Susan Moore Johnson studies and teaches about teacher policy, organizational change, and administrative practice. A former high-school teacher and administrator, she has a continuing research interest in the work of teachers and the reform of schools. She has studied the leadership of superintendents, the effects of collective bargaining on schools, the use of incentive pay plans for teachers, and the school as a context for adult work. Currently, Johnson and a group of advanced doctoral students are engaged in a multiyear research study, The Project on the Next Generation of Teachers, that examines how best to recruit, support, and retain a strong teaching force in the next decade. The project, which is funded by several foundations, includes studies of hiring practices, alternative certification programs, new teachers' attitudes toward careers, and new teachers' experiences with colleagues. Johnson served as academic dean of the Ed School from 1993 to 1999. She has taught in the School's summer institute programs for administrators and teachers since 1989. For more information, please read the article on her research, the article on the research of the Project on the Next Generation of Teachers in HGSE News, an interview with Dr. Johnson on the needs of educators in the current climate of high-stakes testing, or visit the Project on the Next Generation of Teachers web site.
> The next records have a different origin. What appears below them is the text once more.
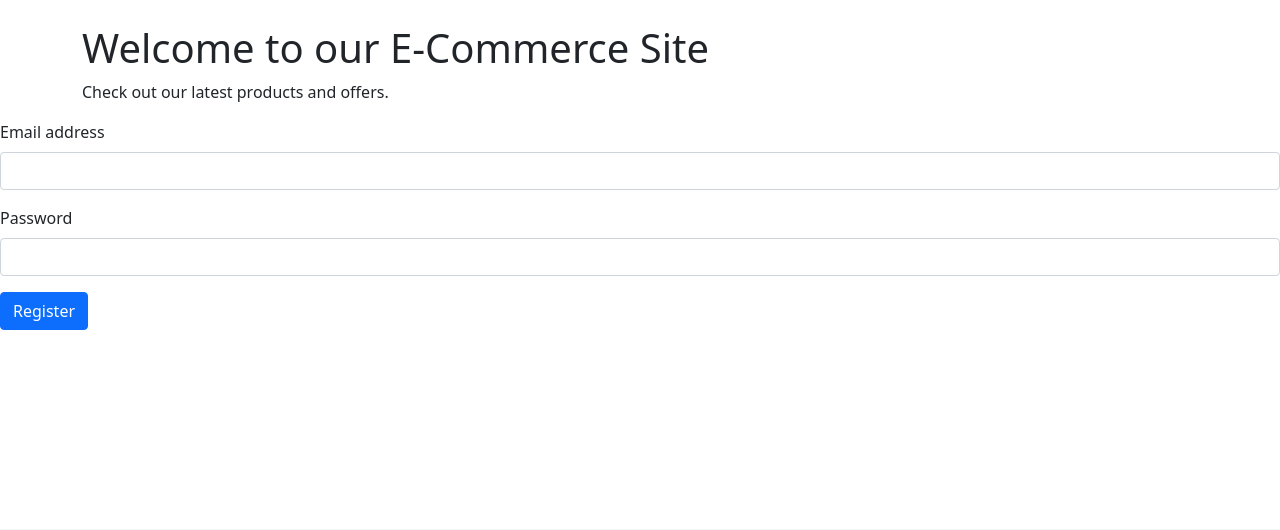
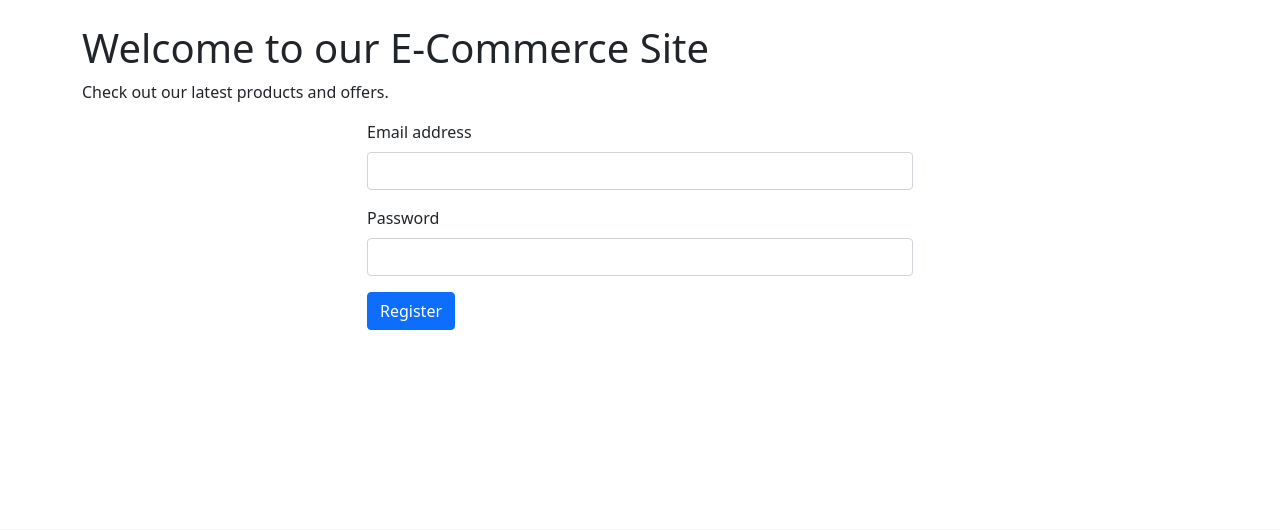
Before and after one commit to Muliro1/Affordeals, a Django app: template Affordeals/affordeals/templates/home/home.html in a window 1280 px wide. Shown: the part 56-586 px from the top of the page. Run offline with Django 5.2, Linux system fonts and the light colour scheme; the template is opened without the code that fills it, so the values that code supplies are empty.

Commit message:
registration form

```diff
--- a/Affordeals/affordeals/templates/home/home.html
+++ b/Affordeals/affordeals/templates/home/home.html
@@ -61,9 +61,11 @@
             </div>
         </div>
     </div>
+    <div class="container">
+        <div class="row justify-content-center">
+          <div class="col-md-6">
 
     <form method="POST" action="{% url 'register' %}">
-        {% csrf_token %}
         <div class="mb-3">
             <label for="email" class="form-label">Email address</label>
             <input type="email" class="form-control" id="email" name="email" required>
@@ -74,6 +76,9 @@
         </div>
         <button type="submit" class="btn btn-primary">Register</button>
     </form>
+          </div>
+        </div>
+    </div>
 
 
     <script src="https://cdn.jsdelivr.net/npm/bootstrap@5.1.3/dist/js/bootstrap.bundle.min.js"></script>
```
Retention and Support of Teachers in High-Poverty Schools, Bill and Melinda Gates Foundation, (2011-2012) Low-income schools often have great difficulty retaining effective teachers, who tend to transfer to whiter, wealthier schools when positions become available. This steady exodus means that low-income students are routinely taught by inexperienced teachers, that students experience the disruption and loss caused by teacher turnover, and that schools do not increase their instructional capacity over time. In this project, which we began in 2010 with funding from the Ford Foundation, we seek to understand and explain how high-poverty schools can support and retain good teachers.
Between fall and winter of 2010 and 2011, we identified and gained approval to study six high-poverty schools in Boston. These schools are located in different parts of the city and, as a group, include elementary, middle, K-8, and high schools. Each school is demographically diverse and serves large proportions of low-income students. We have interviewed 90 teachers and administrators in these schools and gathered documents and data about them. All interviews have been transcribed and we are just beginning to analyze the interviews.
We plan a set of at least three papers based on these data as well as a comprehensive literature review on the topic of staffing high-poverty schools. To complete this work, we are requesting $40,000 from the Bill and Melinda Gates Foundation.
Teacher Retention, Student Performance, and School Context Project on the Next Generation of Teachers, Ford Foundation, (2010-2011) Research about teacher transfers has relied largely on large data sets and focused on individual teachers qualifications and career decisions. In this study, we expand that focus to include the school organization and its role in teachers employment patterns. We seek to understand the choices of individuals within the context of the schools where they work. What conditions and practices either serve to attract teachers, retain them, or cause them to leave? How do low-income schools that effectively retain teachers and succeed academically differ from those that experience repeated turnover and low academic performance?